Workers who don’t have the luxury of working from home are at a higher risk of contracting the coronavirus on the way to and at their workplace. 

Credit: AP
A Whole Foods Market worker moves grocery carts in Durham, N.C., Wednesday, April 15, 2020. (AP Photo/Gerry Broome)

African Americans are also more likely to be uninsured or live in communities with low-quality health care. Research shows that African Americans receive worse medical care even when income, education and socio-economic status are accounted for. A 2017 study, which followed 2,025 individuals over a 25-year period, found that white men saw a larger effect on life expectancy through employment than black men. A 2018 study came to a similar conclusion: income has a smaller protective effect against chronic medical conditions for African Americans than it does for white people. That has led to an increase in pre-existing conditions such as diabetes, hypertension and heart disease among African Americans, conditions that increase their chance of complications after contracting the coronavirus, making it more lethal.

Credit: AP
Jamon Jordan poses with a photo of his mother, Jacquelynne Jordan, who had existing health conditions and died from COVID-19. (AP Photo/Paul Sancya)

“It’s important for us to understand that race is not genetic,” Dr. Joia Crear Perry, the founder of the National Birth Equity Collaborative, told WWL-TV in New Orleans. “The outcomes – the hypertension and diabetes – do not come from a different gene around blackness.
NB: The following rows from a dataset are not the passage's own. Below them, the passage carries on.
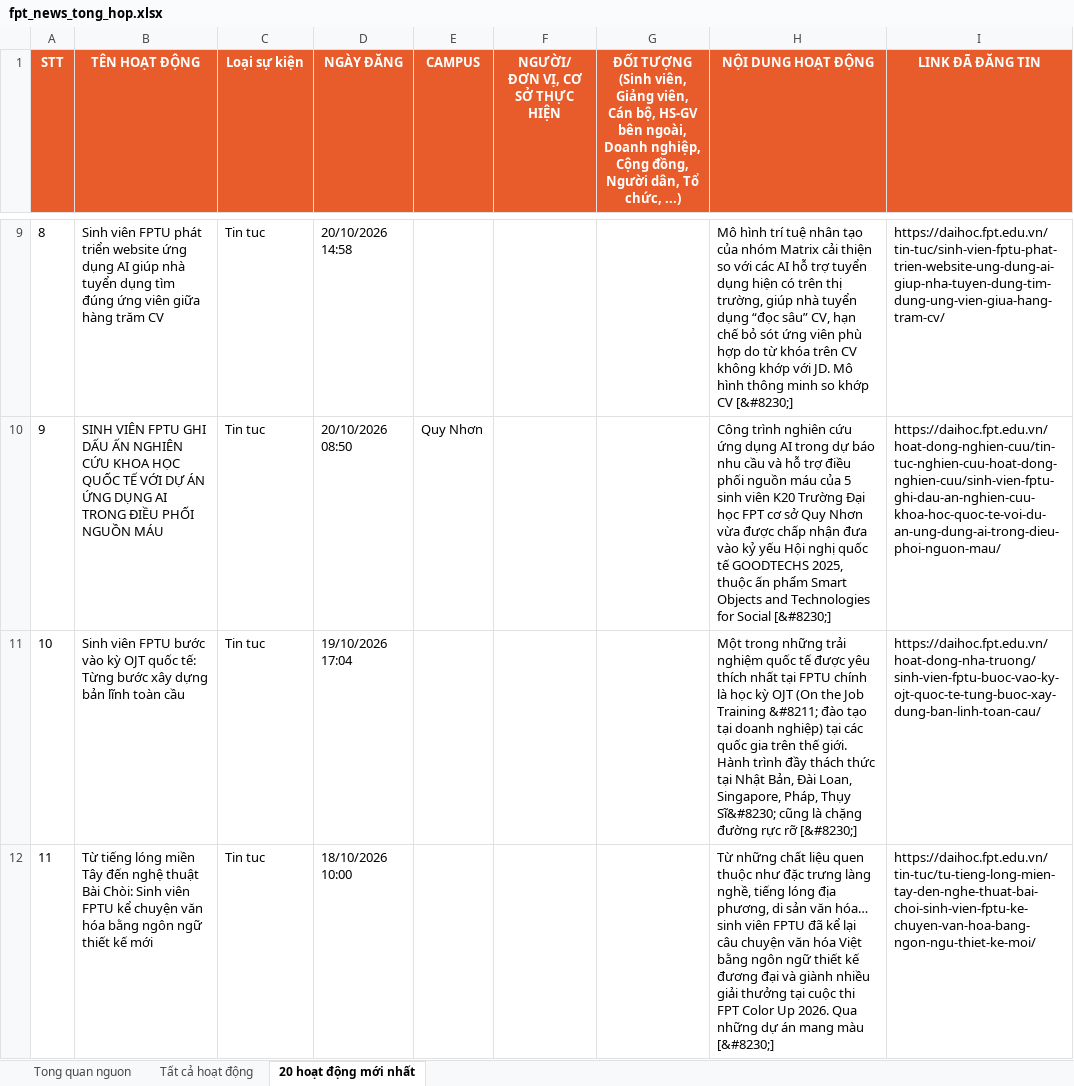
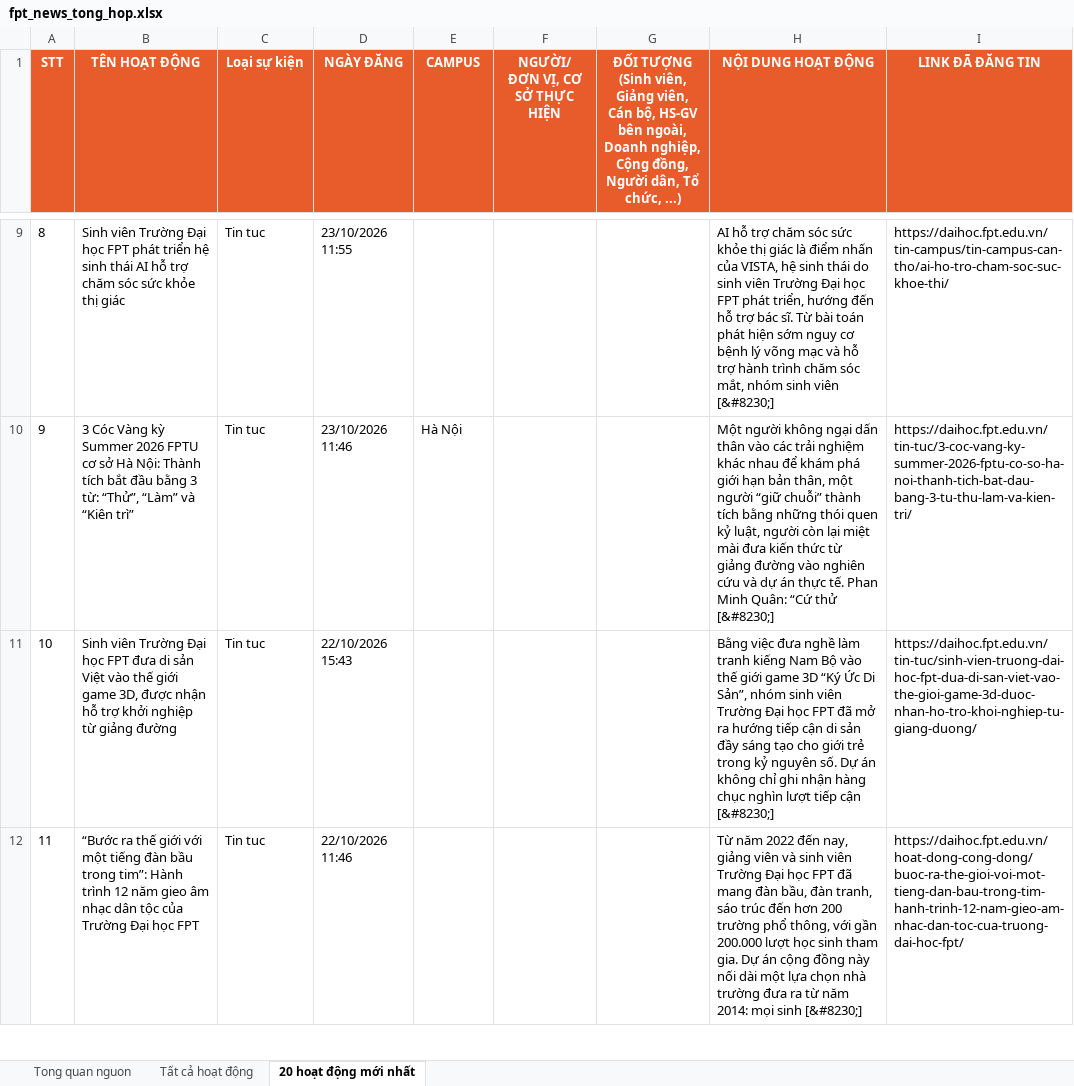
Before and after one commit to tienanh220102-boop/FacebookThing, an Excel workbook: Trang web FPT/fpt_news_tong_hop.xlsx, sheet 20 hoạt động mới nhất, drawn as a sheet; only a part is shown, gaps mark what is left out; values as stored, in another font and other column widths than the file's, no borders; the diff covers the shown part only; the diff names each change by its address in the sheet, - before the commit and + after, or states it on an @@ line.

```diff
--- a/Trang web FPT/fpt_news_tong_hop.xlsx (sheet 20 hoạt động mới nhất)
+++ b/Trang web FPT/fpt_news_tong_hop.xlsx (sheet 20 hoạt động mới nhất)
-B9 (TÊN HOẠT ĐỘNG): Sinh viên FPTU phát triển website ứng dụng AI giúp nhà tuyển dụng tìm đúng ứng viên giữa hàng trăm CV
+B9 (TÊN HOẠT ĐỘNG): Sinh viên Trường Đại học FPT phát triển hệ sinh thái AI hỗ trợ chăm sóc sức khỏe thị giác
-D9 (NGÀY ĐĂNG): 20/10/2026 14:58
+D9 (NGÀY ĐĂNG): 23/10/2026 11:55
-H9 (NỘI DUNG HOẠT ĐỘNG): Mô hình trí tuệ nhân tạo của nhóm Matrix cải thiện so với các AI hỗ trợ tuyển dụng hiện có trên thị trường, giúp nhà tuyển dụng “đọc sâu” CV, hạn chế bỏ sót ứng viên phù hợp do từ khóa trên CV không khớp với JD. Mô hình thông minh so khớp CV [&#8230;]
+H9 (NỘI DUNG HOẠT ĐỘNG): AI hỗ trợ chăm sóc sức khỏe thị giác là điểm nhấn của VISTA, hệ sinh thái do sinh viên Trường Đại học FPT phát triển, hướng đến hỗ trợ bác sĩ. Từ bài toán phát hiện sớm nguy cơ bệnh lý võng mạc và hỗ trợ hành trình chăm sóc mắt, nhóm sinh viên [&#8230;]
-I9 (LINK ĐÃ ĐĂNG TIN): https://daihoc.fpt.edu.vn/tin-tuc/sinh-vien-fptu-phat-trien-website-ung-dung-ai-giup-nha-tuyen-dung-tim-dung-ung-vien-giua-hang-tram-cv/
+I9 (LINK ĐÃ ĐĂNG TIN): https://daihoc.fpt.edu.vn/tin-campus/tin-campus-can-tho/ai-ho-tro-cham-soc-suc-khoe-thi/
-B10 (TÊN HOẠT ĐỘNG): SINH VIÊN FPTU GHI DẤU ẤN NGHIÊN CỨU KHOA HỌC QUỐC TẾ VỚI DỰ ÁN ỨNG DỤNG AI TRONG ĐIỀU PHỐI NGUỒN MÁU
+B10 (TÊN HOẠT ĐỘNG): 3 Cóc Vàng kỳ Summer 2026 FPTU cơ sở Hà Nội: Thành tích bắt đầu bằng 3 từ: “Thử”, “Làm” và “Kiên trì”
-D10 (NGÀY ĐĂNG): 20/10/2026 08:50
+D10 (NGÀY ĐĂNG): 23/10/2026 11:46
-E10 (CAMPUS): Quy Nhơn
+E10 (CAMPUS): Hà Nội
-H10 (NỘI DUNG HOẠT ĐỘNG): Công trình nghiên cứu ứng dụng AI trong dự báo nhu cầu và hỗ trợ điều phối nguồn máu của 5 sinh viên K20 Trường Đại học FPT cơ sở Quy Nhơn vừa được chấp nhận đưa vào kỷ yếu Hội nghị quốc tế GOODTECHS 2025, thuộc ấn phẩm Smart Objects and Technologies for Social [&#8230;]
+H10 (NỘI DUNG HOẠT ĐỘNG): Một người không ngại dấn thân vào các trải nghiệm khác nhau để khám phá giới hạn bản thân, một người “giữ chuỗi” thành tích bằng những thói quen kỷ luật, người còn lại miệt mài đưa kiến thức từ giảng đường vào nghiên cứu và dự án thực tế. Phan Minh Quân: “Cứ thử [&#8230;]
-I10 (LINK ĐÃ ĐĂNG TIN): https://daihoc.fpt.edu.vn/hoat-dong-nghien-cuu/tin-tuc-nghien-cuu-hoat-dong-nghien-cuu/sinh-vien-fptu-ghi-dau-an-nghien-cuu-khoa-hoc-quoc-te-voi-du-an-ung-dung-ai-trong-dieu-phoi-nguon-mau/
+I10 (LINK ĐÃ ĐĂNG TIN): https://daihoc.fpt.edu.vn/tin-tuc/3-coc-vang-ky-summer-2026-fptu-co-so-ha-noi-thanh-tich-bat-dau-bang-3-tu-thu-lam-va-kien-tri/
-B11 (TÊN HOẠT ĐỘNG): Sinh viên FPTU bước vào kỳ OJT quốc tế: Từng bước xây dựng bản lĩnh toàn cầu
+B11 (TÊN HOẠT ĐỘNG): Sinh viên Trường Đại học FPT đưa di sản Việt vào thế giới game 3D, được nhận hỗ trợ khởi nghiệp từ giảng đường
-D11 (NGÀY ĐĂNG): 19/10/2026 17:04
+D11 (NGÀY ĐĂNG): 22/10/2026 15:43
-H11 (NỘI DUNG HOẠT ĐỘNG): Một trong những trải nghiệm quốc tế được yêu thích nhất tại FPTU chính là học kỳ OJT (On the Job Training &#8211; đào tạo tại doanh nghiệp) tại các quốc gia trên thế giới. Hành trình đầy thách thức tại Nhật Bản, Đài Loan, Singapore, Pháp, Thụy Sĩ&#8230; cũng là chặng đường rực rỡ [&#8230;]
+H11 (NỘI DUNG HOẠT ĐỘNG): Bằng việc đưa nghề làm tranh kiếng Nam Bộ vào thế giới game 3D “Ký Ức Di Sản”, nhóm sinh viên Trường Đại học FPT đã mở ra hướng tiếp cận di sản đầy sáng tạo cho giới trẻ trong kỷ nguyên số. Dự án không chỉ ghi nhận hàng chục nghìn lượt tiếp cận [&#8230;]
-I11 (LINK ĐÃ ĐĂNG TIN): https://daihoc.fpt.edu.vn/hoat-dong-nha-truong/sinh-vien-fptu-buoc-vao-ky-ojt-quoc-te-tung-buoc-xay-dung-ban-linh-toan-cau/
+I11 (LINK ĐÃ ĐĂNG TIN): https://daihoc.fpt.edu.vn/tin-tuc/sinh-vien-truong-dai-hoc-fpt-dua-di-san-viet-vao-the-gioi-game-3d-duoc-nhan-ho-tro-khoi-nghiep-tu-giang-duong/
-B12 (TÊN HOẠT ĐỘNG): Từ tiếng lóng miền Tây đến nghệ thuật Bài Chòi: Sinh viên FPTU kể chuyện văn hóa bằng ngôn ngữ thiết kế mới
+B12 (TÊN HOẠT ĐỘNG): “Bước ra thế giới với một tiếng đàn bầu trong tim”: Hành trình 12 năm gieo âm nhạc dân tộc của Trường Đại học FPT
-D12 (NGÀY ĐĂNG): 18/10/2026 10:00
+D12 (NGÀY ĐĂNG): 22/10/2026 11:46
-H12 (NỘI DUNG HOẠT ĐỘNG): Từ những chất liệu quen thuộc như đặc trưng làng nghề, tiếng lóng địa phương, di sản văn hóa… sinh viên FPTU đã kể lại câu chuyện văn hóa Việt bằng ngôn ngữ thiết kế đương đại và giành nhiều giải thưởng tại cuộc thi FPT Color Up 2026. Qua những dự án mang màu [&#8230;]
+H12 (NỘI DUNG HOẠT ĐỘNG): Từ năm 2022 đến nay, giảng viên và sinh viên Trường Đại học FPT đã mang đàn bầu, đàn tranh, sáo trúc đến hơn 200 trường phổ thông, với gần 200.000 lượt học sinh tham gia. Dự án cộng đồng này nối dài một lựa chọn nhà trường đưa ra từ năm 2014: mọi sinh [&#8230;]
-I12 (LINK ĐÃ ĐĂNG TIN): https://daihoc.fpt.edu.vn/tin-tuc/tu-tieng-long-mien-tay-den-nghe-thuat-bai-choi-sinh-vien-fptu-ke-chuyen-van-hoa-bang-ngon-ngu-thiet-ke-moi/
+I12 (LINK ĐÃ ĐĂNG TIN): https://daihoc.fpt.edu.vn/hoat-dong-cong-dong/buoc-ra-the-gioi-voi-mot-tieng-dan-bau-trong-tim-hanh-trinh-12-nam-gieo-am-nhac-dan-toc-cua-truong-dai-hoc-fpt/
```
Also changed, not shown: 71 edited cells elsewhere in this sheet, sheet Tất cả hoạt động, sheet Tong quan nguon, 3 other files.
It's the impact on our bodies from having a lack of access to insurance, lack of access to quality education, those things really cause us to have harm in our bodies.”

The pandemic is exposing gaps in health coverage and inequalities that won't go away even when things go back to normal.

"When you’re in the middle of a crisis like we are now with the coronavirus, it really does have — ultimately shine a very bright light on some of the real weaknesses and foibles in our society," Dr. Anthony Fauci, director of the National Institute of Allergy and Infectious Diseases, said in a coronavirus Task Force press briefing.

"There’s nothing we can do about it right now, except to try and give them the best possible care to avoid those complications."